When it’s time to buy a new vehicle, you may have a little bit of stage fright when it comes to negotiating a price. And while sometimes the best offer is the one presented on the price tag, there may be some wiggle room if you know what criteria to consider.
Here are a few areas in which some of that negotiation wiggle room may exist.
While a trusted car dealer may cut you the best deal from the jump, every lot’s policies are a little bit different. So it’s a good plan to come to the table with knowledge of the make and model in question. What does the market say this vehicle is worth? What have other people in your region paid for similar vehicles? If you can provide verifiable examples of similar outfits at more affordable prices, you may be in a position to negotiate final price.
Unless you’re purchasing your first vehicle or are replacing an automobile that was totaled, odds are you’re offering up a trade-in. The dealer-ascertained value of said vehicle may or may not be what you had in mind—and this trade-in value can have a big impact on your down-payment and, in turn, your buying power. Consider having your car looked at prior to hitting the lot to get a sense of what it’s worth and—even more importantly—why. Be ready to present this info if the determined value is less than what you anticipated.
Similarly to negotiating a home purchase, a salesperson might be more motivated to sell a vehicle that has spent a great deal of time on the lot. Research your options before you visit the lot so you know if there are any desirable vehicles that have been for sale for a month or more. And consider investigating other lots in the area and whether they also have a low demand for this particular model. This data could be useful to you at the negotiating table when trying to strike a better deal for yourself.
One common misconception about car-buying is that you need to move quickly. Oftentimes sellers will be motivated to close the deal as quickly and advantageously as possible. But, particularly if a vehicle has been on the market for more than a week or two, this urgency is often not necessary. If you feel like you’ve reached a stalemate on negotiations and you’re still not certain you’re comfortable with the asking price, give yourself permission to walk away and sleep on it. You may realize the price is doable when comparing it to other offers—or the seller may reach out to motivate a close by offering additional incentive.

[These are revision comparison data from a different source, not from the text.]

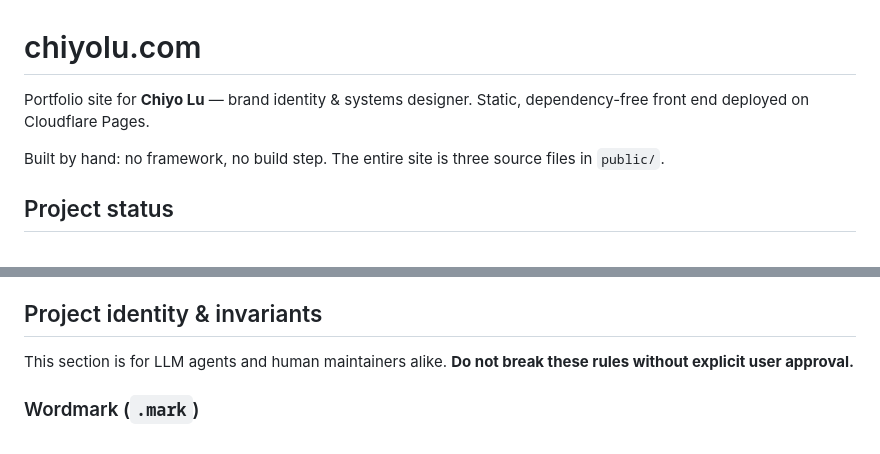
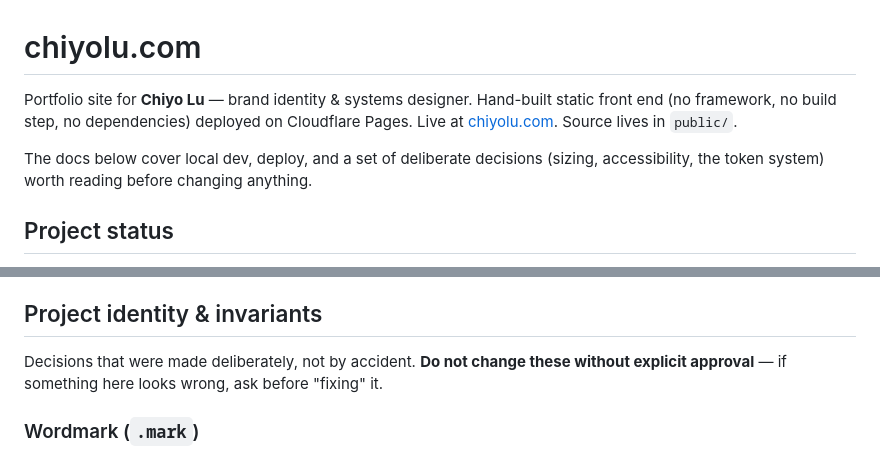
Before and after one commit to qiyoulu/chiyolu.com, a Markdown page: README.md, 2 parts joined by grey strips. Rendered like a GitHub page.

Commit message:
docs: reframe README for visitors + maintainers

```diff
--- a/README.md
+++ b/README.md
@@ -1,8 +1,8 @@
 # chiyolu.com
 
-Portfolio site for **Chiyo Lu** — brand identity & systems designer. Static, dependency-free front end deployed on Cloudflare Pages.
+Portfolio site for **Chiyo Lu** — brand identity & systems designer. Hand-built static front end (no framework, no build step, no dependencies) deployed on Cloudflare Pages. Live at [chiyolu.com](https://chiyolu.com). Source lives in `public/`.
 
-Built by hand: no framework, no build step. The entire site is three source files in `public/`.
+The docs below cover local dev, deploy, and a set of deliberate decisions (sizing, accessibility, the token system) worth reading before changing anything.
 
 ## Project status
 
@@ -65,7 +65,7 @@ npx wrangler pages deploy public --project-name chiyolu --branch main
 
 ## Project identity & invariants
 
-This section is for LLM agents and human maintainers alike. **Do not break these rules without explicit user approval.**
+Decisions that were made deliberately, not by accident. **Do not change these without explicit approval** — if something here looks wrong, ask before "fixing" it.
 
 ### Wordmark (`.mark`)
 
```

Speaking of timelines, the time of year or time of week in which you go vehicle shopping can impact your deal-making ability. Some studies have shown that hitting the lot during the week versus on the weekend can improve your chances of striking a deal, as there is likely less foot traffic at the dealerships. In the same vein, hitting up car lots in the final few months of the year can be a good time to take advantage of quotas that dealers are required to meet by the ownership team. A deadline or quota might make them more likely to relent in negotations.The beauty of an auto loan from Sioux Falls Fed is that you have options—whether you’re considering a traditional vehicle loan, are financing a recreational automobile or are on the hunt for a sensible alternative lease loan, we’ve got you. Let’s talk.